Goal-oriented care: a concept analysis

Dagje Boeykens, Pauline Boeckxstaens, An De Sutter, Lies Lahousse, Peter Pype, Patricia De Vriendt, Dominique Van De Velde

Keywords: goal-oriented care, goal-setting, patient-centeredness, chronic conditions, multimorbidity, concept analysis

The healthcare system is faced by an ageing population, increase in chronic conditions and multimorbidity. Multimorbid patients are faced with multiple parallel care processes leading to a risk for fragmented care. These problems relate to the disease-oriented paradigm. In this paradigm the treatment goals can be in contrast with what patients value.
The concept of goal-oriented care is proposed as an alternative way of providing care. There is a need to translate this concept into tangible knowledge so providers can better understand and use the concept in clinical practice. The aim of this study is to address this need by means of a concept analysis.

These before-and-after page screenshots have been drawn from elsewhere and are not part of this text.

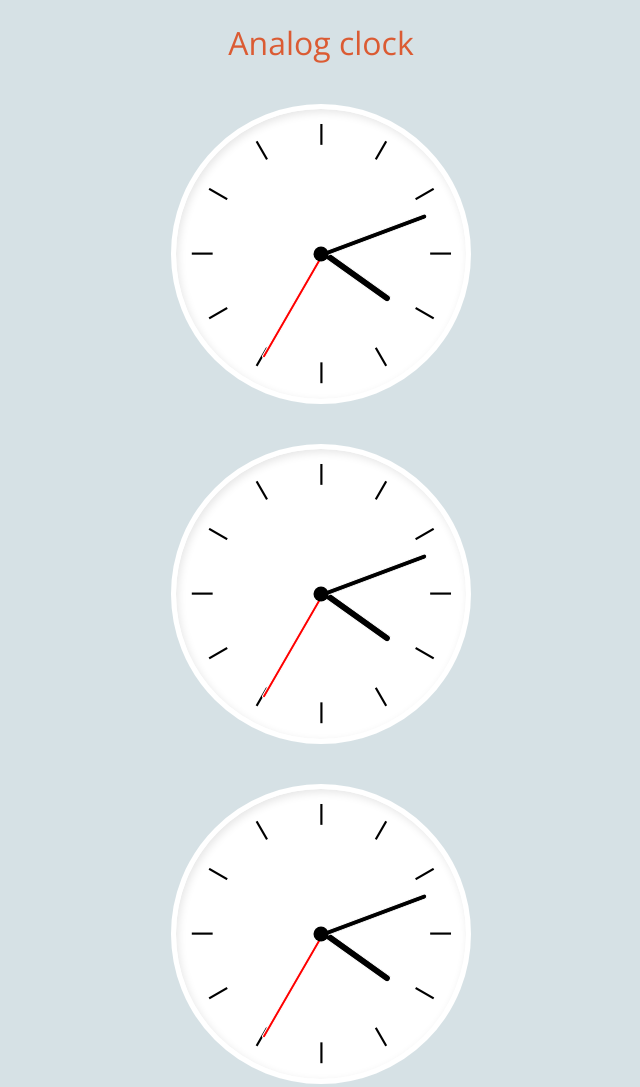
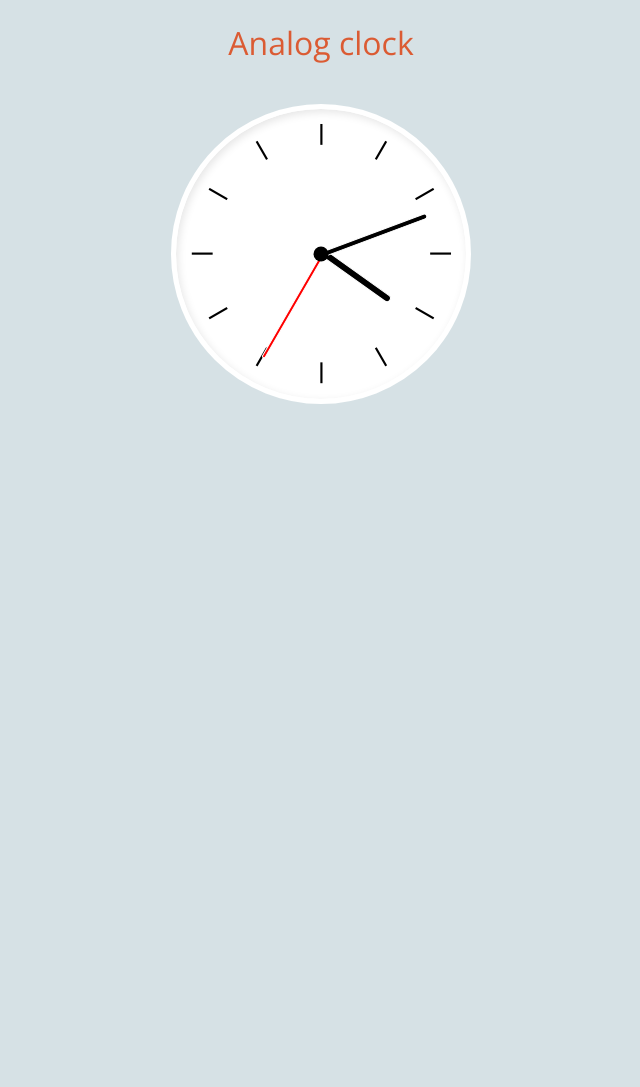
Before and after one commit to ByeongSeonAhn/js-toy-project, a website with bundled scripts: page Js_mission2/index.html in a window 1280 px wide. Shown: the whole page, without its empty margins (319-959 px from the left). After the commit the page ends 800 px from the top, so only its background shows below. Built offline with nearby package versions, Linux system fonts and the light colour scheme.

Commit message:
과제 2 HTML원래대로

```diff
--- a/Js_mission2/index.html
+++ b/Js_mission2/index.html
@@ -12,8 +12,6 @@
 
 <body>
   <h1 class="title">Analog clock</h1>
-  <div class="analog-clock"></div>
-  <div class="analog-clock"></div>
   <div class="analog-clock">
     <!-- 자바스크립트를 사용해 동적으로 생성한다. -->
     <!--
```
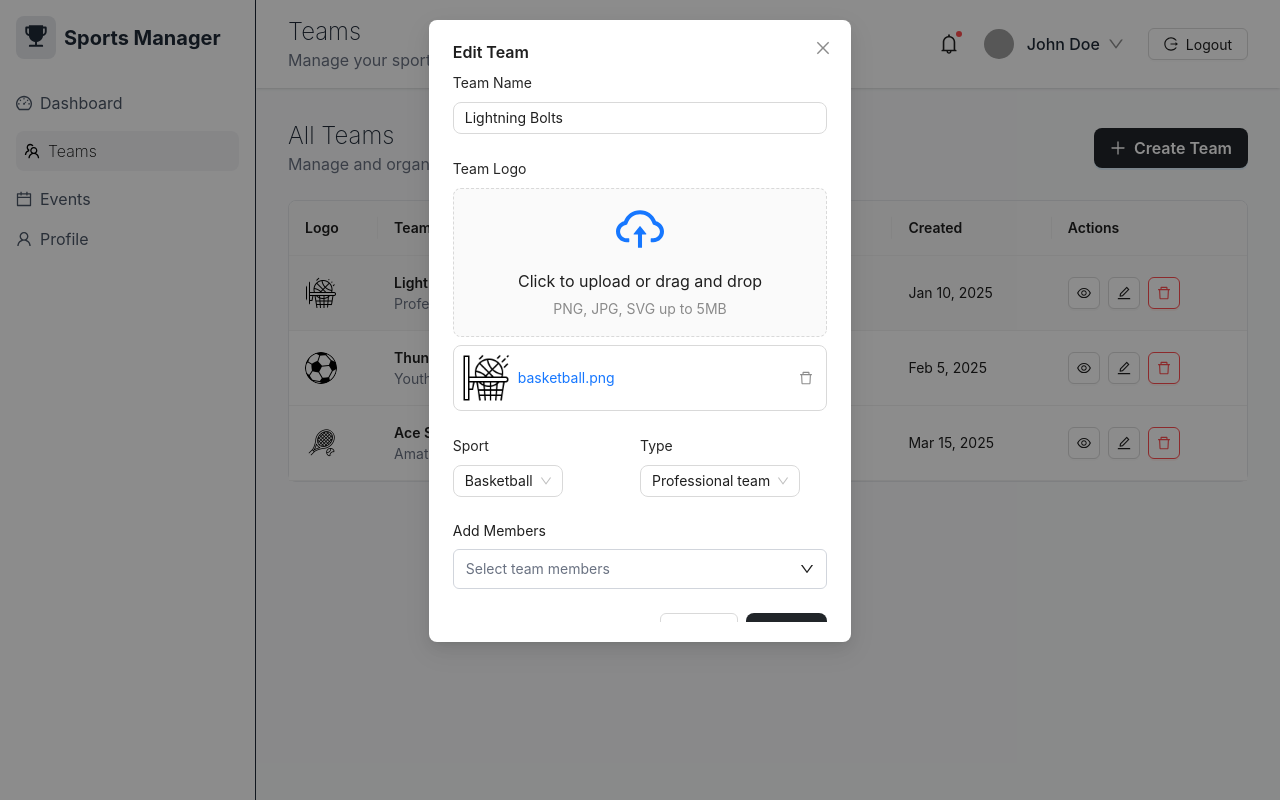
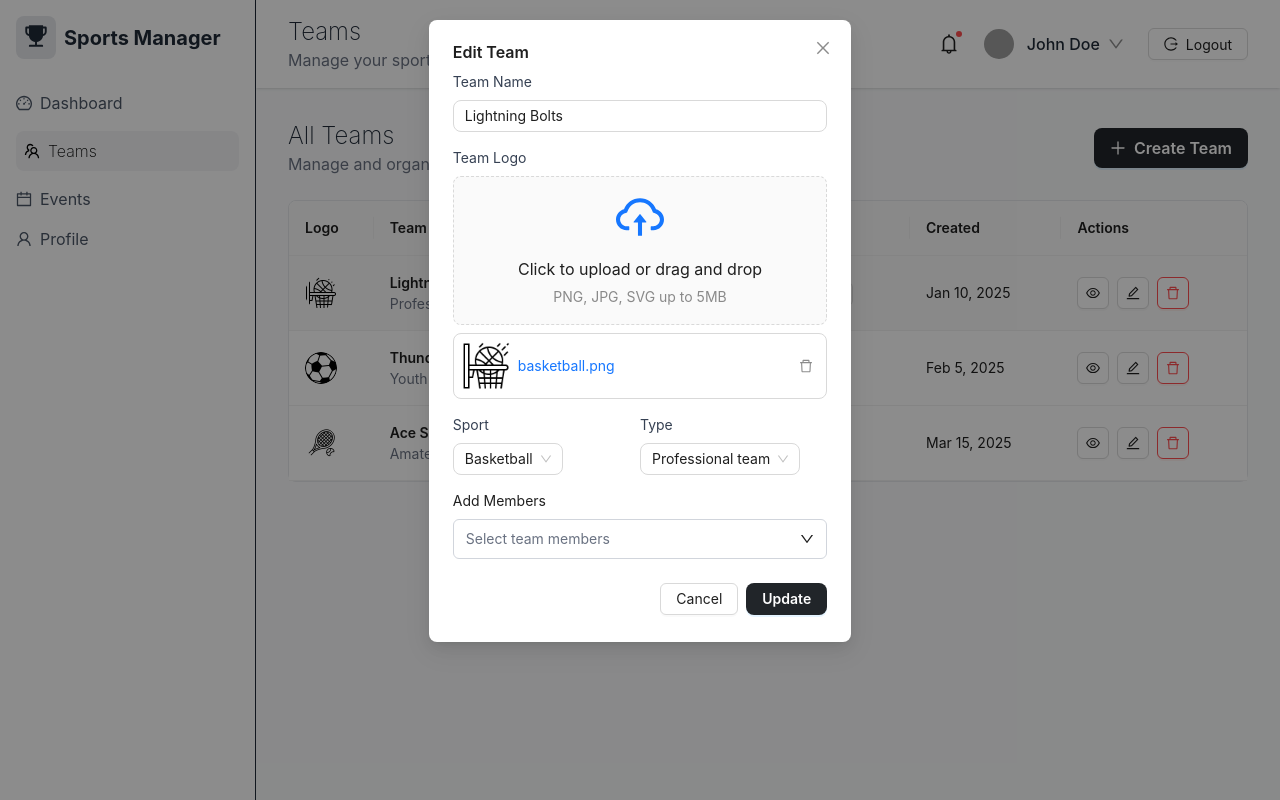
Before and after one commit to YamiDPhuong/sport-meet-frontend, a React (Vite) app: page / in a window 1280 px wide. Both pictures are taken after a click on the button 1123 px from the left and 293 px from the top of the page. Built offline with nearby package versions, Linux system fonts and the light colour scheme; grey boxes are pictures that could not be loaded.

Commit message:
refactor(team): optimize team management components

```diff
--- a/src/components/ui/FormItem.tsx
+++ b/src/components/ui/FormItem.tsx
@@ -11,26 +11,16 @@ interface FormItemProps
 const FormItem: React.FC<FormItemProps> = ( { label, required, error, children } ) =>
 {
     return (
-        <div style={{ marginBottom: 24 }}>
+        <div className="mb-4">
             {label && (
-                <div style={{
-                    marginBottom: 8,
-                    color: 'rgba(0, 0, 0, 0.85)',
-                    fontSize: 14,
-                    lineHeight: '22px'
-                }}>
-                    {required && <span style={{ color: '#ff4d4f', marginRight: 4 }}>*</span>}
+                <div className="mb-2 text-sm text-gray-700">
+                    {required && <span className="text-red-500 mr-1">*</span>}
                     {label}
                 </div>
             )}
             {children}
             {error && (
-                <div style={{
-                    color: '#ff4d4f',
-                    fontSize: 14,
-                    lineHeight: '22px',
-                    marginTop: 8
-                }}>
+                <div className="text-red-500 text-sm mt-2">
                     {error}
                 </div>
             )}
--- a/src/components/ui/TeamTable.tsx
+++ b/src/components/ui/TeamTable.tsx
@@ -17,7 +17,7 @@ const columns = [
         render: ( text: string, record: Team ) => (
             <div>
                 <p className="font-semibold">{text}</p>
-                <p className="text-gray-500 text-sm">{record.type}</p>
+                <p className="text-gray-500 text-sm">{record.type} team</p>
             </div>
         ),
     },
--- a/src/features/team/MemberSelect.tsx
+++ b/src/features/team/MemberSelect.tsx
@@ -26,7 +26,6 @@ const MemberSelect: React.FC<MemberSelectProps> = ( {
 
     const [ searchTerm, setSearchTerm ] = useState( '' );
     const [ isOpen, setIsOpen ] = useState( false );
-
     const filteredMembers = useMemo( () =>
     {
         if ( !searchTerm.trim() )
@@ -41,16 +40,7 @@ const MemberSelect: React.FC<MemberSelectProps> = ( {
         );
     }, [ members, searchTerm ] );
 
-    const toggleMember = ( memberId: string ) =>
-    {
-        if ( value.includes( memberId ) )
-        {
-            onChange( value.filter( id => id !== memberId ) );
-        } else
-        {
-            onChange( [ ...value, memberId ] );
-        }
-    };
+    const toggleMember = ( memberId: string ) => ( value.includes( memberId ) ? onChange( value.filter( id => id !== memberId ) ) : onChange( [ ...value, memberId ] ) );
 
     const removeMember = ( memberId: string, e: React.MouseEvent ) =>
     {
```
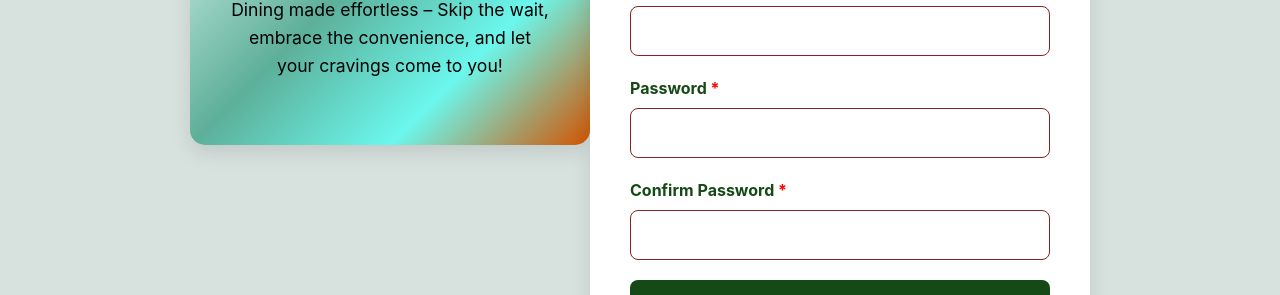
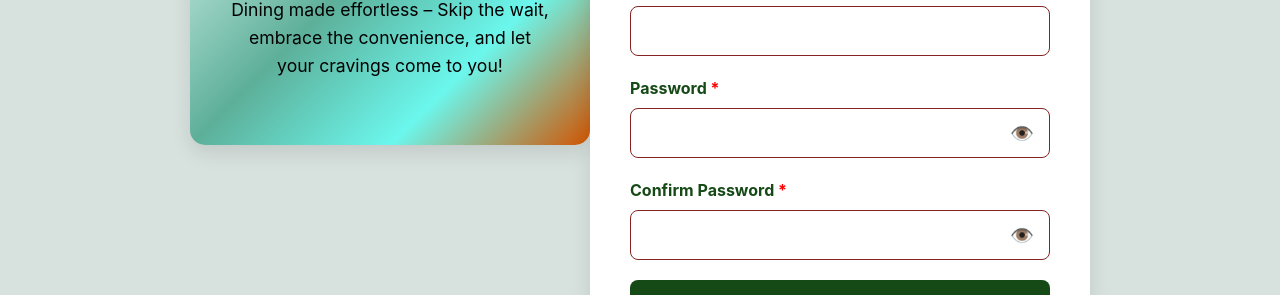
Before and after one commit to Ha1qua/BiteBuddy, a React (Create React App) app in the folder Client/bitebuddy/: page /login-restaurant in a window 1280 px wide. Shown: the part 644-939 px from the top of the page. Built offline with nearby package versions, Linux system fonts and the light colour scheme.

Commit message:
Security terms, toggle the eye reveal/hide password magic

```diff
--- a/Client/bitebuddy/src/components/LoginRestaurant.css
+++ b/Client/bitebuddy/src/components/LoginRestaurant.css
@@ -149,6 +149,32 @@ input:focus {
   color: red;
 }
 
+.password-container {
+  position: relative;
+  width: 100%; /* Adjust as needed */
+}
+
+.password-container input {
+  width: 100%;
+  padding-right: 40px; /* Add space for the button */
+}
+
+.toggle-password {
+  position: absolute;
+  top: 50%;
+  right: 10px; /* Adjust for spacing */
+  transform: translateY(-50%);
+  background: none;
+  border: none;
+  cursor: pointer;
+  font-size: 1.2em; /* Adjust size as needed */
+  color: #666; /* Icon color */
+}
+
+.toggle-password:focus {
+  outline: none;
+}
+
 /* Animations */
 @keyframes fadeIn {
   from {
--- a/Client/bitebuddy/src/components/LoginRestaurant.js
+++ b/Client/bitebuddy/src/components/LoginRestaurant.js
@@ -7,6 +7,8 @@ function LoginRestaurant() {
   const [isSignUp, setIsSignUp] = useState(true); // Toggle between SignUp and Login
   const [errors, setErrors] = useState({});
   const [hasSubmitted, setHasSubmitted] = useState(false); // Track form submission
+  const [showPassword, setShowPassword] = useState(false); // For toggling password visibility
+  const [showConfirmPassword, setShowConfirmPassword] = useState(false); // For confirm password visibility
   const navigate = useNavigate();
 
   const [formData, setFormData] = useState({
@@ -34,6 +36,13 @@ function LoginRestaurant() {
     setFormData({ ...formData, [name]: value });
   };
 
+  const togglePasswordVisibility = () => {
+    setShowPassword(!showPassword);
+  };
+
+  const toggleConfirmPasswordVisibility = () => {
+    setShowConfirmPassword(!showConfirmPassword);
+  };
   const validateForm = () => {
     const newErrors = {};
     const emailPattern = /^[^\s@]+@[^\s@]+\.[^\s@]+$/;
@@ -47,8 +56,15 @@ function LoginRestaurant() {
         "Restaurant name must be at least 7 characters.";
     }
 
-    if (isSignUp && formData.ownerName.length < 3) {
+    if (isSignUp) {
+      const namePattern = /^[A-Za-z\s]+$/; // Regular expression for letters and spaces only
+
+      if (formData.ownerName.length < 3) {
         newErrors.ownerName = "Owner name must be at least 3 characters.";
+      } else if (!namePattern.test(formData.ownerName)) {
+        newErrors.ownerName =
+          "Owner name must contain only letters and spaces (no special characters or numbers).";
+      }
     }
 
     if (isSignUp && formData.address.length < 10) {
@@ -235,14 +251,23 @@ function LoginRestaurant() {
             <label htmlFor="password">
               Password <span className="required">*</span>
             </label>
+            <div className="password-container">
               <input
                 ref={inputRefs.password}
-              type="password"
+                type={showPassword ? "text" : "password"}
                 id="password"
                 name="password"
                 value={formData.password}
                 onChange={handleChange}
               />
+              <button
+                type="button"
+                className="toggle-password"
+                onClick={togglePasswordVisibility}
+              >
+                {showPassword ? "🙈" : "👁️"}
+              </button>
+            </div>
             {hasSubmitted && errors.password && (
               <span className="error">{errors.password}</span>
             )}
@@ -253,14 +278,23 @@ function LoginRestaurant() {
               <label htmlFor="confirmPassword">
                 Confirm Password <span className="required">*</span>
               </label>
+              <div className="password-container">
                 <input
                   ref={inputRefs.confirmPassword}
-                type="password"
+                  type={showConfirmPassword ? "text" : "password"}
                   id="confirmPassword"
                   name="confirmPassword"
                   value={formData.confirmPassword}
                   onChange={handleChange}
                 />
+                <button
+                  type="button"
+                  className="toggle-password"
+                  onClick={toggleConfirmPasswordVisibility}
+                >
+                  {showConfirmPassword ? "🙈" : "👁️"}
+                </button>
+              </div>
               {hasSubmitted && errors.confirmPassword && (
                 <span className="error">{errors.confirmPassword}</span>
               )}
```
Lines whose indentation alone changed are shown as unchanged.
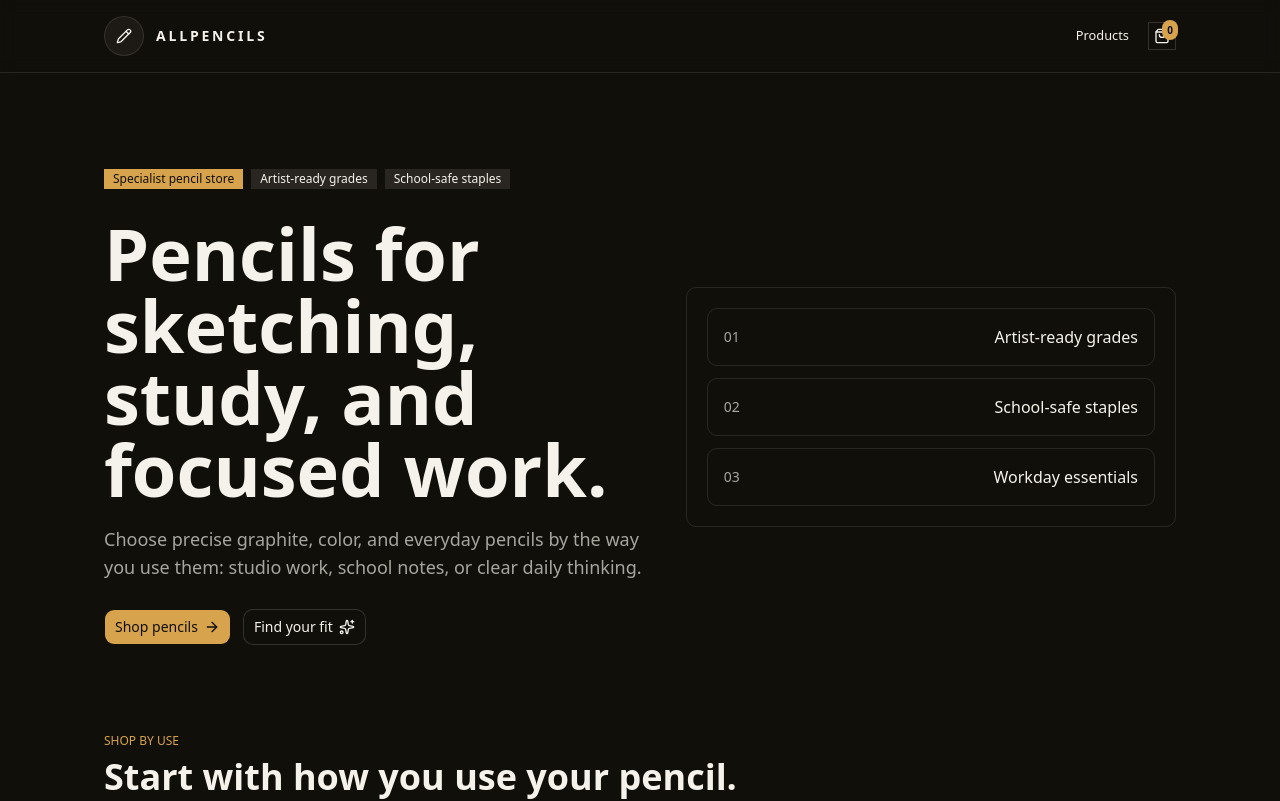
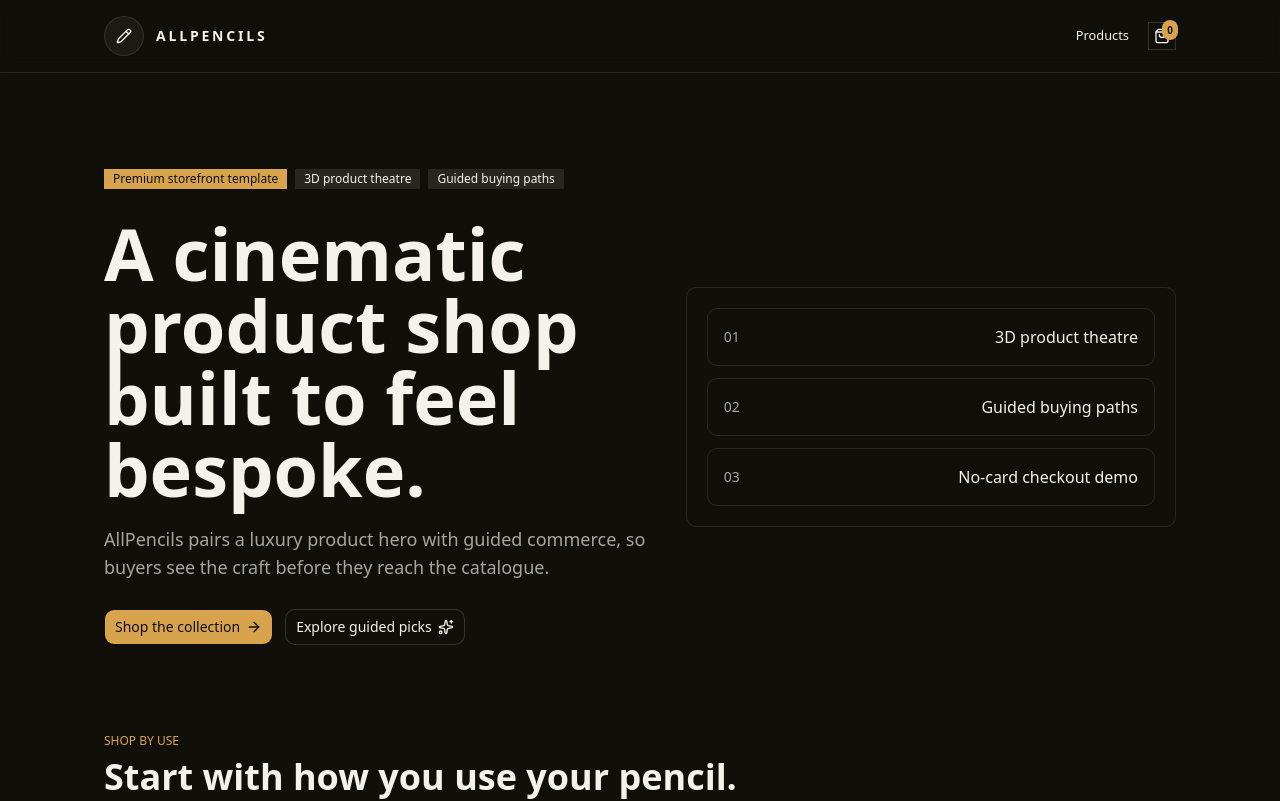
Before and after one commit to afkllc/ecommerce-website, a Next.js app in the folder apps/storefront/: page / in a window 1280 px wide. Shown: the top 801 px of the page. Built offline with nearby package versions, Linux system fonts and the light colour scheme; no server answers.

Commit message:
Add atelier visual tokens

```diff
--- a/apps/storefront/src/app/globals.css
+++ b/apps/storefront/src/app/globals.css
@@ -7,6 +7,30 @@
 @layer utilities {
   .text-balance {
     text-wrap: balance;
+  }
+
+  .clip-pencil-tip {
+    clip-path: polygon(0 14%, 82% 50%, 0 86%);
+  }
+
+  .clip-pencil-point {
+    clip-path: polygon(0 0, 100% 50%, 0 100%);
+  }
+
+  .clip-chamfer {
+    clip-path: polygon(0 0, calc(100% - 0.55rem) 0, 100% 0.55rem, 100% 100%, 0.55rem 100%, 0 calc(100% - 0.55rem));
+  }
+
+  .atelier-surface {
+    background:
+      radial-gradient(circle at 76% 32%, oklch(0.78 0.12 72 / 0.32), transparent 28%),
+      linear-gradient(122deg, oklch(0.17 0.02 65) 0%, oklch(0.24 0.04 58) 46%, oklch(0.58 0.09 70) 145%);
+  }
+
+  .atelier-grain {
+    background-image:
+      linear-gradient(115deg, oklch(1 0 0 / 0.04) 0 1px, transparent 1px 12px),
+      radial-gradient(circle at 20% 20%, oklch(1 0 0 / 0.04), transparent 26%);
   }
 }
 
--- a/apps/storefront/src/data/homepage.ts
+++ b/apps/storefront/src/data/homepage.ts
@@ -1,19 +1,19 @@
 import { BookOpen, BriefcaseBusiness, Brush, Gauge, Layers3, Sparkles } from "lucide-react"
 
 export const homepageHero = {
-  eyebrow: "Specialist pencil store",
-  title: "Pencils for sketching, study, and focused work.",
+  eyebrow: "Premium storefront template",
+  title: "A cinematic product shop built to feel bespoke.",
   description:
-    "Choose precise graphite, color, and everyday pencils by the way you use them: studio work, school notes, or clear daily thinking.",
+    "AllPencils pairs a luxury product hero with guided commerce, so buyers see the craft before they reach the catalogue.",
   primaryCta: {
-    label: "Shop pencils",
+    label: "Shop the collection",
     href: "/products",
   },
   secondaryCta: {
-    label: "Find your fit",
+    label: "Explore guided picks",
     href: "#assistant",
   },
-  highlights: ["Artist-ready grades", "School-safe staples", "Workday essentials"],
+  highlights: ["3D product theatre", "Guided buying paths", "No-card checkout demo"],
 }
 
 export const useCases = [
```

Research questions:
How can goal-oriented care be understood for people with chronic conditions in primary care?

This concept analysis using the method of Walker and Avant is based on a literature search in PubMed, Embase, Cochrane Library, PsychInfo, CINAHL, OTSeeker, and Web of Science. The method provides eight iterative steps: select a concept, determine purpose, determine defining attributes, identify model case, identify additional case, identify antecedents and consequences, and define empirical referents.

The analysis of 37 articles revealed that goal-oriented care is a dynamic and iterative process of three stages: goal-elicitation, goal-setting and goal-evaluation. The process is underpinned by the patient’s context and values. Provider and patient preparedness are required to provide goal-oriented care. Goal-oriented care has the potential to improve patients’ experiences and providers’ well-being, to reduce costs, and improve the overall population health. The challenge is to identify empirical referents to evaluate the process of goal-oriented care.

A common understanding of goal-oriented care is presented. Further research should focus on how and what goals are set by the patient, how this knowledge could be translated into a tangible workflow, and should support the development of a strategy to evaluate the goal-oriented process of care.

Points for discussion:
The balance between providing care based on clinical guidelines and providing care according to the patients' needs and preferences.

What is needed to convince professionals of apply goal-oriented care in their clinical practice?

'What matters to the patient?': what goals do patients set?